[SUPPLIED RECORDS]

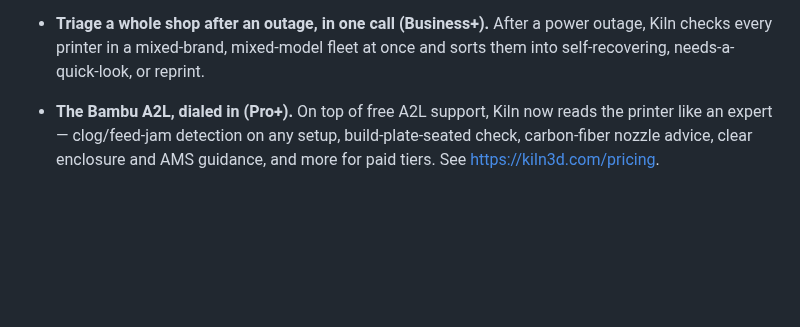
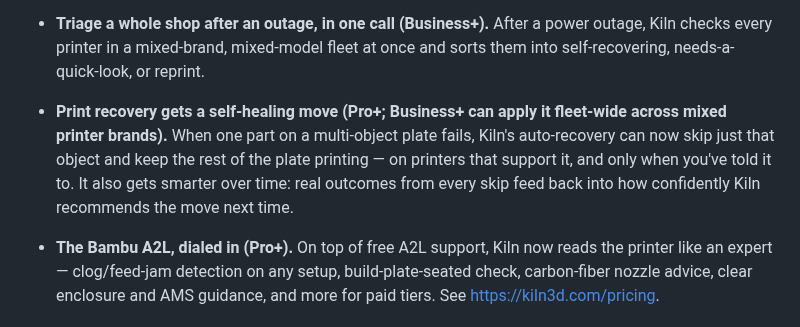
Before and after one commit to codeofaxel/Kiln, a Markdown page: CHANGELOG.md, the part around the change. GitHub-like rendering; blank space fills up the shorter version.

Commit message:
changelog: note the auto-recover object-skip strategy
Adam-approved wording, unreleased section.

```diff
--- a/CHANGELOG.md
+++ b/CHANGELOG.md
@@ -65,6 +65,13 @@ Format based on [Keep a Changelog](https://keepachangelog.com/).
 - **Triage a whole shop after an outage, in one call (Business+).** After a
   power outage, Kiln checks every printer in a mixed-brand, mixed-model fleet at
   once and sorts them into self-recovering, needs-a-quick-look, or reprint.
+
+- **Print recovery gets a self-healing move (Pro+; Business+ can apply it
+  fleet-wide across mixed printer brands).** When one part on a multi-object
+  plate fails, Kiln's auto-recovery can now skip just that object and keep the
+  rest of the plate printing — on printers that support it, and only when
+  you've told it to. It also gets smarter over time: real outcomes from every
+  skip feed back into how confidently Kiln recommends the move next time.
 
 - **The Bambu A2L, dialed in (Pro+).** On top of free A2L support, Kiln now reads the printer like an expert — clog/feed-jam detection on any setup, build-plate-seated check, carbon-fiber nozzle advice, clear enclosure and AMS guidance, and more for paid tiers. See https://kiln3d.com/pricing.
 
```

[/SUPPLIED RECORDS]

# ACTIVITY:
From the first line to the last, repeat the records exactly and skip the pictures.

# EXERCISE OUTPUT:
Before and after one commit to codeofaxel/Kiln, a Markdown page: CHANGELOG.md, the part around the change. GitHub-like rendering; blank space fills up the shorter version.

Commit message:
changelog: note the auto-recover object-skip strategy
Adam-approved wording, unreleased section.

```diff
--- a/CHANGELOG.md
+++ b/CHANGELOG.md
@@ -65,6 +65,13 @@ Format based on [Keep a Changelog](https://keepachangelog.com/).
 - **Triage a whole shop after an outage, in one call (Business+).** After a
   power outage, Kiln checks every printer in a mixed-brand, mixed-model fleet at
   once and sorts them into self-recovering, needs-a-quick-look, or reprint.
+
+- **Print recovery gets a self-healing move (Pro+; Business+ can apply it
+  fleet-wide across mixed printer brands).** When one part on a multi-object
+  plate fails, Kiln's auto-recovery can now skip just that object and keep the
+  rest of the plate printing — on printers that support it, and only when
+  you've told it to. It also gets smarter over time: real outcomes from every
+  skip feed back into how confidently Kiln recommends the move next time.
 
 - **The Bambu A2L, dialed in (Pro+).** On top of free A2L support, Kiln now reads the printer like an expert — clog/feed-jam detection on any setup, build-plate-seated check, carbon-fiber nozzle advice, clear enclosure and AMS guidance, and more for paid tiers. See https://kiln3d.com/pricing.
 
```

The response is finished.